■ **Exercise objective**: Keep only those lines of the records that include the string "Damage".
****
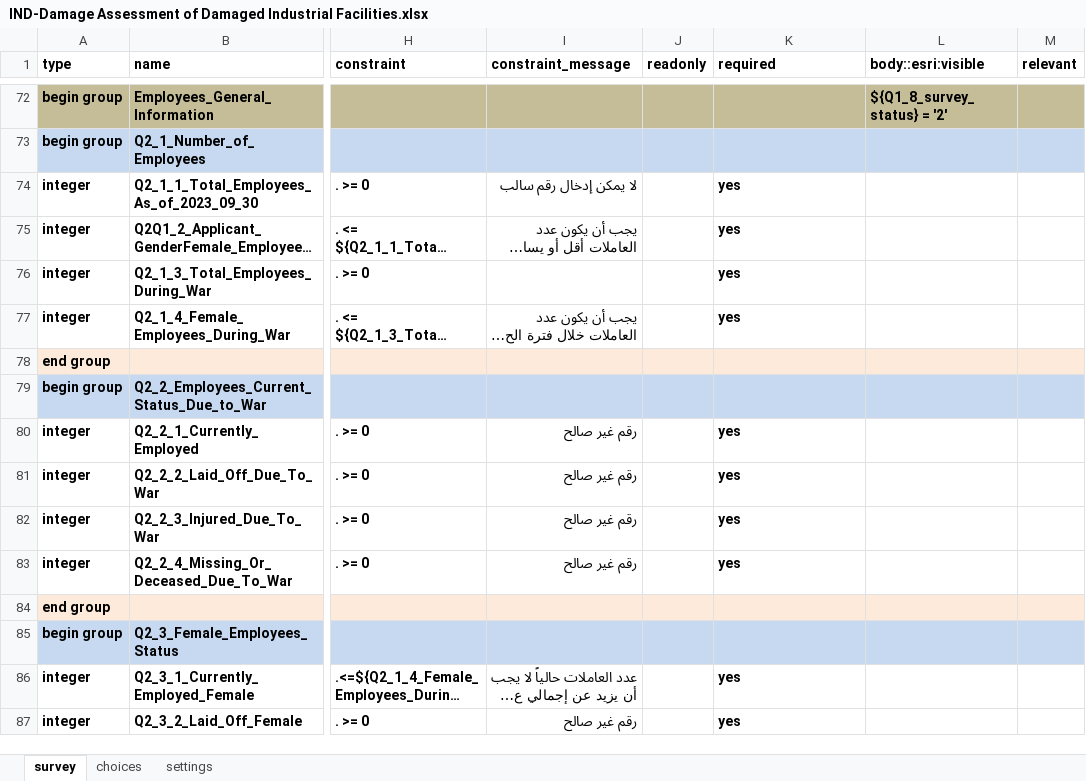
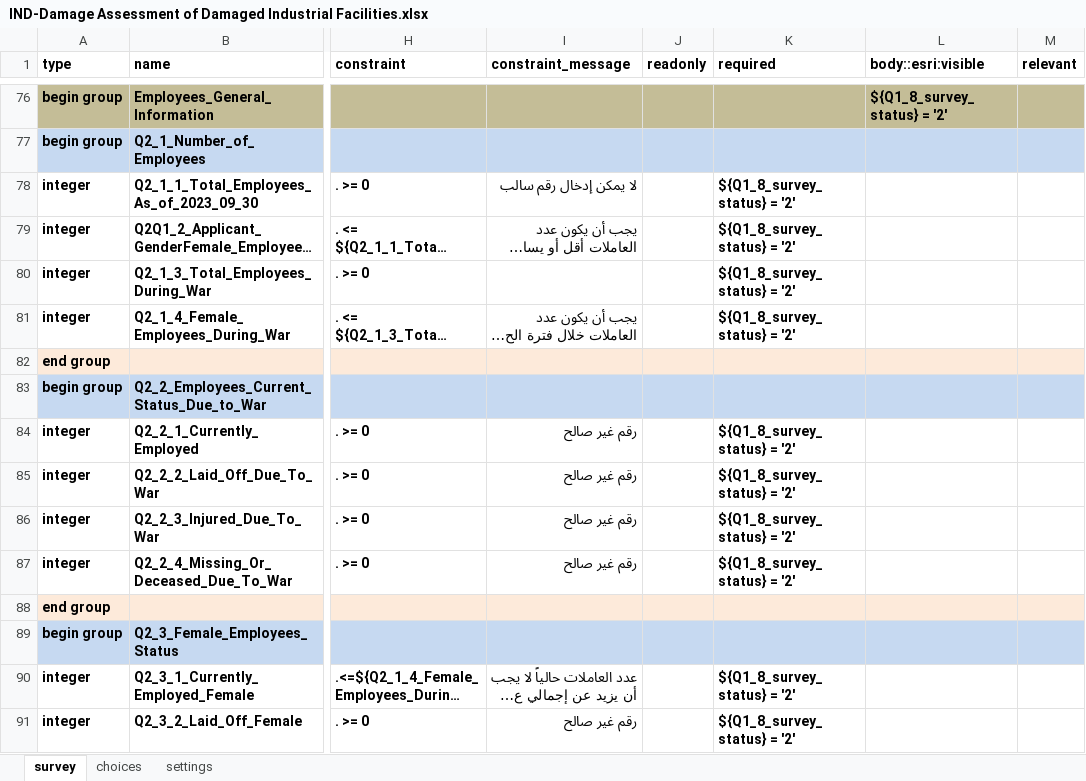
Before and after one commit to MshurafaUN/IND-Damage-Assessment-of-Damaged-Industrial-Facilities, an Excel workbook: IND-Damage Assessment of Damaged Industrial Facilities.xlsx, sheet survey, drawn as a sheet; only a part is shown, gaps mark what is left out; long unchanged cells end in …; values as stored, in another font and other column widths than the file's, no borders; addresses are those after the commit; the diff covers the shown part only; the diff names each change by its address in the sheet, - before the commit and + after, or states it on an @@ line.

Commit message:
add new return data for 2 fields and change ibbox qurey and add new status field

```diff
--- a/IND-Damage Assessment of Damaged Industrial Facilities.xlsx (sheet survey)
+++ b/IND-Damage Assessment of Damaged Industrial Facilities.xlsx (sheet survey)
-K78:K81 (required): yes
+K78:K81 (required): ${Q1_8_survey_status} = '2'
-K84:K87 (required): yes
+K84:K87 (required): ${Q1_8_survey_status} = '2'
-K90:K91 (required): yes
+K90:K91 (required): ${Q1_8_survey_status} = '2'
```
Also changed, not shown: 4 added rows and 158 edited cells elsewhere in this sheet, sheet choices, sheet settings, 7 other files.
****
■ **Task result**:
Before and after one commit to MshurafaUN/IND-Damage-Assessment-of-Damaged-Industrial-Facilities, an Excel workbook: IND-Damage Assessment of Damaged Industrial Facilities.xlsx, sheet survey, drawn as a sheet; only a part is shown, gaps mark what is left out; long unchanged cells end in …; values as stored, in another font and other column widths than the file's, no borders; addresses are those after the commit; the diff covers the shown part only; the diff names each change by its address in the sheet, - before the commit and + after, or states it on an @@ line.
--- a/IND-Damage Assessment of Damaged Industrial Facilities.xlsx (sheet survey)
+++ b/IND-Damage Assessment of Damaged Industrial Facilities.xlsx (sheet survey)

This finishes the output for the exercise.